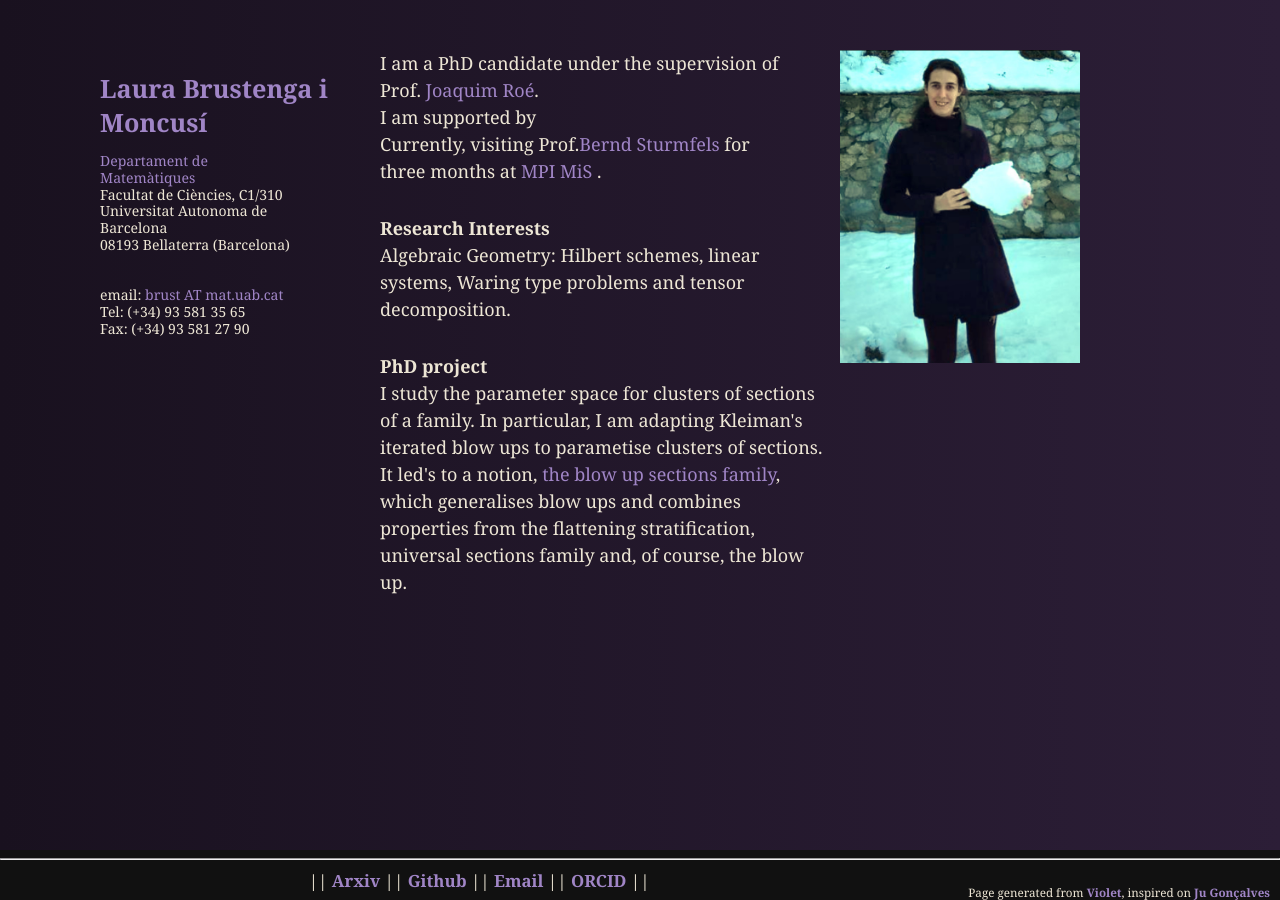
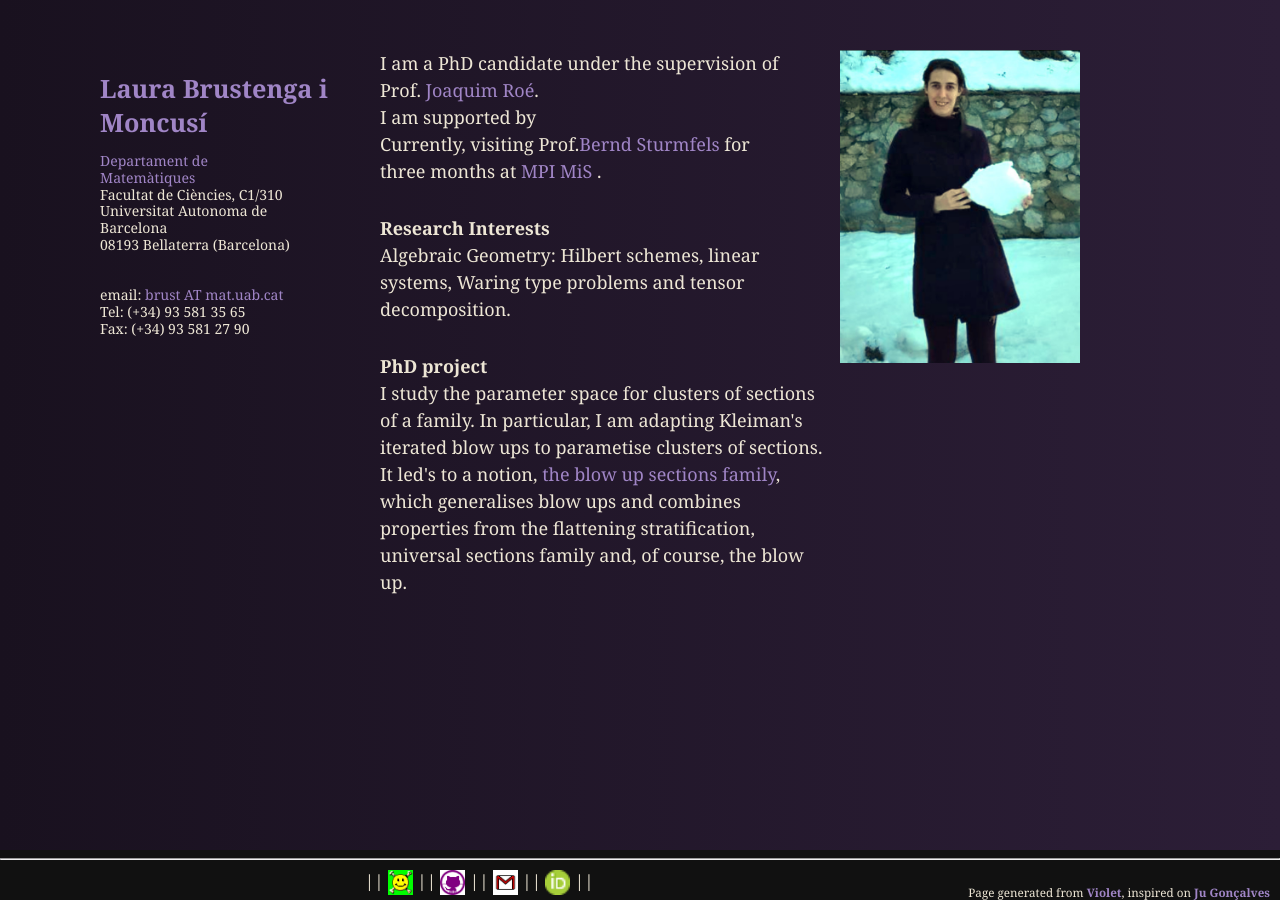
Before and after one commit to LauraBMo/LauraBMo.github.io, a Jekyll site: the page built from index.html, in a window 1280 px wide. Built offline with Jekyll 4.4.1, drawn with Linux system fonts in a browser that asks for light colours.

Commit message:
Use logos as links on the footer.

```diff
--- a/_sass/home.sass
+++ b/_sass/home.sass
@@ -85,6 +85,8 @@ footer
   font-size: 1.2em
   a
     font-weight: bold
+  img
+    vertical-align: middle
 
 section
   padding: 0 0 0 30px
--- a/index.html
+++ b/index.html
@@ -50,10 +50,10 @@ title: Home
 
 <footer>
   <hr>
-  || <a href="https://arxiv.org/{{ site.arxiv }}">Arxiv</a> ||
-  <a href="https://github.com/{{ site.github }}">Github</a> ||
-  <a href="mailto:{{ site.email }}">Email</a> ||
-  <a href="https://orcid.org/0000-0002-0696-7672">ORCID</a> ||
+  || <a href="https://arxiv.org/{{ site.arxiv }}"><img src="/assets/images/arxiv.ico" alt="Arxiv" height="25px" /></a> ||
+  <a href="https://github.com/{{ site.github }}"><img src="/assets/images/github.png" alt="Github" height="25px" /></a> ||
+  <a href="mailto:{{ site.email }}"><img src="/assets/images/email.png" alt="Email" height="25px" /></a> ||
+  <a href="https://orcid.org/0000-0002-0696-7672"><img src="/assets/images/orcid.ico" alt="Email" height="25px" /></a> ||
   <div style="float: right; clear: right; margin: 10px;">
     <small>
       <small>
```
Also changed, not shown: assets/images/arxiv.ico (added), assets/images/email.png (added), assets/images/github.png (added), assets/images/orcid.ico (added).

────────────────────────────────────────

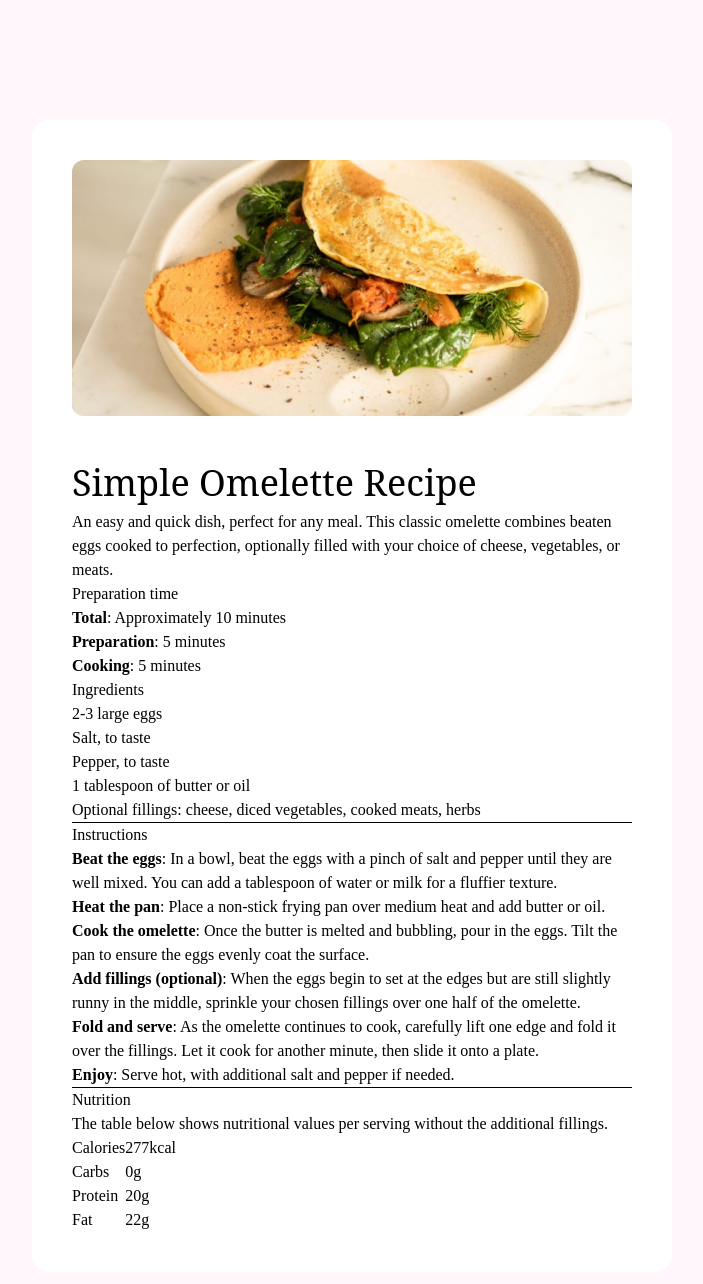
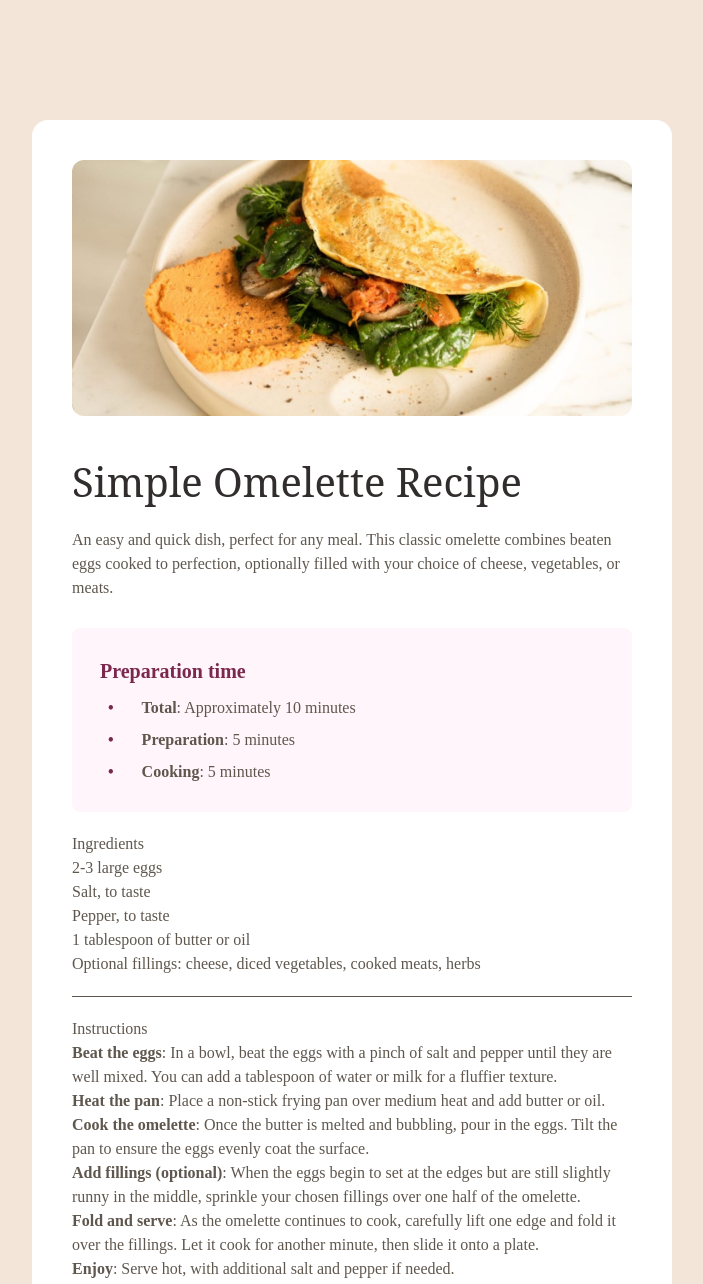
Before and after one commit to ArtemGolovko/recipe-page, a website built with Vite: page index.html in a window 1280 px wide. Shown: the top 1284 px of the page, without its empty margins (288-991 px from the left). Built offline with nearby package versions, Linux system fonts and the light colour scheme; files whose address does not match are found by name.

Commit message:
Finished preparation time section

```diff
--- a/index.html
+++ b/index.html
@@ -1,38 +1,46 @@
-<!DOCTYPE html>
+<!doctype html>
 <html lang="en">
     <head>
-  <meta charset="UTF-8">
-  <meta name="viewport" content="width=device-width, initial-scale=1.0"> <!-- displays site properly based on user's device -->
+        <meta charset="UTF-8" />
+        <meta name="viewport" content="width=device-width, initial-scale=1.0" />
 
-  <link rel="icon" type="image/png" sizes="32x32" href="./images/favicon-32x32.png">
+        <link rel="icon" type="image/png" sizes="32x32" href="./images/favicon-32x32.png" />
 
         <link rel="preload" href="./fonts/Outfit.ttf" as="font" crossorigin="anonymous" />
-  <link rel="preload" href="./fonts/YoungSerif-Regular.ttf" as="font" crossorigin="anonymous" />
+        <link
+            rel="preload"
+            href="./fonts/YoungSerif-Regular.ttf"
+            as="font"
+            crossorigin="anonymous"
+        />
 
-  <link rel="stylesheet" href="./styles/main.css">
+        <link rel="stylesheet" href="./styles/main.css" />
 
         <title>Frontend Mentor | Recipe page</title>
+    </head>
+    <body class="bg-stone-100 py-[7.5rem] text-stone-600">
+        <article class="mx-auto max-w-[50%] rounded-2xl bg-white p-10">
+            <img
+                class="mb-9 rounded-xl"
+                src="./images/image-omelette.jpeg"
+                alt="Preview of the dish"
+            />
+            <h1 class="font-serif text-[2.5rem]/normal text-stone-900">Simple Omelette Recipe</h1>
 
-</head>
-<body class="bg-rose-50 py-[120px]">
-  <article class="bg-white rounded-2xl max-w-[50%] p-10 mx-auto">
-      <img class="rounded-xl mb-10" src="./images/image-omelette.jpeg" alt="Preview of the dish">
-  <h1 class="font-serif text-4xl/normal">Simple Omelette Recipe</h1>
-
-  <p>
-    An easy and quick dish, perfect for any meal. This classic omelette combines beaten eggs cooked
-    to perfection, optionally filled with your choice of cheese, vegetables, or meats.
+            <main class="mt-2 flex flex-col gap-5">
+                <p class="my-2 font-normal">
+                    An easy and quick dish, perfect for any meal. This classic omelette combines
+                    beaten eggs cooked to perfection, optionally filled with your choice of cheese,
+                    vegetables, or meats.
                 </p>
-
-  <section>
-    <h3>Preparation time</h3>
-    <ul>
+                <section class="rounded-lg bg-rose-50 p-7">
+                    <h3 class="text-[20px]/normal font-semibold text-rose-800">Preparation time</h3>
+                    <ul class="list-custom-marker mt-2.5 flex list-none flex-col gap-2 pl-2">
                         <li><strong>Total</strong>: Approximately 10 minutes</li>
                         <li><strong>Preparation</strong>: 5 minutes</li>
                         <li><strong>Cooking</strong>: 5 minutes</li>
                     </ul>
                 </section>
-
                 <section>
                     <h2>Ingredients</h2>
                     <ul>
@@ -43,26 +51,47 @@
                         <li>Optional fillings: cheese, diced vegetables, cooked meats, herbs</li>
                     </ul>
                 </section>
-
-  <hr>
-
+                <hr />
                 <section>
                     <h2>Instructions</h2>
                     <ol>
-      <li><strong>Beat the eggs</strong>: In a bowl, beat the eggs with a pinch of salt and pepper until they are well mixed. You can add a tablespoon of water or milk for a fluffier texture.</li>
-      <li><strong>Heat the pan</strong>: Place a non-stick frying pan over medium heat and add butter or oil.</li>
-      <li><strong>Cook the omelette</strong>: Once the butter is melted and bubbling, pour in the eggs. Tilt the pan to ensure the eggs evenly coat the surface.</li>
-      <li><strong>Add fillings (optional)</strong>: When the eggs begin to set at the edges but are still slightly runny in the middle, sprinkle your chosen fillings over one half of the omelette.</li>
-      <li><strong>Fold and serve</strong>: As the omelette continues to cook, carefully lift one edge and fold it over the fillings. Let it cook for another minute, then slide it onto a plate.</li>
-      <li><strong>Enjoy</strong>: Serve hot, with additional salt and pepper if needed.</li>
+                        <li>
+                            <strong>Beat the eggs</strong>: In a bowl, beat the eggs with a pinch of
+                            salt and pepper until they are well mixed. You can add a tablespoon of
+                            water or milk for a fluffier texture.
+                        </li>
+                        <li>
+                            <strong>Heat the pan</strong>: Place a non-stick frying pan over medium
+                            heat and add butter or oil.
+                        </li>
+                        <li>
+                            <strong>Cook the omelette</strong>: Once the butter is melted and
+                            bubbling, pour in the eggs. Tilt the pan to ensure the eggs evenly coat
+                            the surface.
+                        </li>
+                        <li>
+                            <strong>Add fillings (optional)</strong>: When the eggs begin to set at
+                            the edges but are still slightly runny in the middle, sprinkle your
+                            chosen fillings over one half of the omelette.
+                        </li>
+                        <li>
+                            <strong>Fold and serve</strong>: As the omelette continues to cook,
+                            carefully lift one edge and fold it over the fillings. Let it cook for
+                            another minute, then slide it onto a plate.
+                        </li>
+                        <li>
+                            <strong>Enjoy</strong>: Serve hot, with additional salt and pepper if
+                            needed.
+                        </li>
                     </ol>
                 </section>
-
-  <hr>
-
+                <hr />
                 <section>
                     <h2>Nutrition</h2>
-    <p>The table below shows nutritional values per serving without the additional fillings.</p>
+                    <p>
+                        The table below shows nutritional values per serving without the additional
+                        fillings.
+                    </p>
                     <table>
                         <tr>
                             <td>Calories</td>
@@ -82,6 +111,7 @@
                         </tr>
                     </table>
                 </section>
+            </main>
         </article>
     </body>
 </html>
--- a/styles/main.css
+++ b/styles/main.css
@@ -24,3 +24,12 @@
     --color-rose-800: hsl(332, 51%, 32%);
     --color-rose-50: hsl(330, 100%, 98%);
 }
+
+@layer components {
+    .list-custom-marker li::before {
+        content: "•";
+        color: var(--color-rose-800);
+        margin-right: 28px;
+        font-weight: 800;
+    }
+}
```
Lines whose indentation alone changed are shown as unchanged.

────────────────────────────────────────

▶ **TASK REQUIREMENTS**
Taking the records above as input, show every line in which the word "assets" is present.

▶ **SOLUTION TO THIS PROBLEM**
+  || <a href="https://arxiv.org/{{ site.arxiv }}"><img src="/assets/images/arxiv.ico" alt="Arxiv" height="25px" /></a> ||
+  <a href="https://github.com/{{ site.github }}"><img src="/assets/images/github.png" alt="Github" height="25px" /></a> ||
+  <a href="mailto:{{ site.email }}"><img src="/assets/images/email.png" alt="Email" height="25px" /></a> ||
+  <a href="https://orcid.org/0000-0002-0696-7672"><img src="/assets/images/orcid.ico" alt="Email" height="25px" /></a> ||
Also changed, not shown: assets/images/arxiv.ico (added), assets/images/email.png (added), assets/images/github.png (added), assets/images/orcid.ico (added).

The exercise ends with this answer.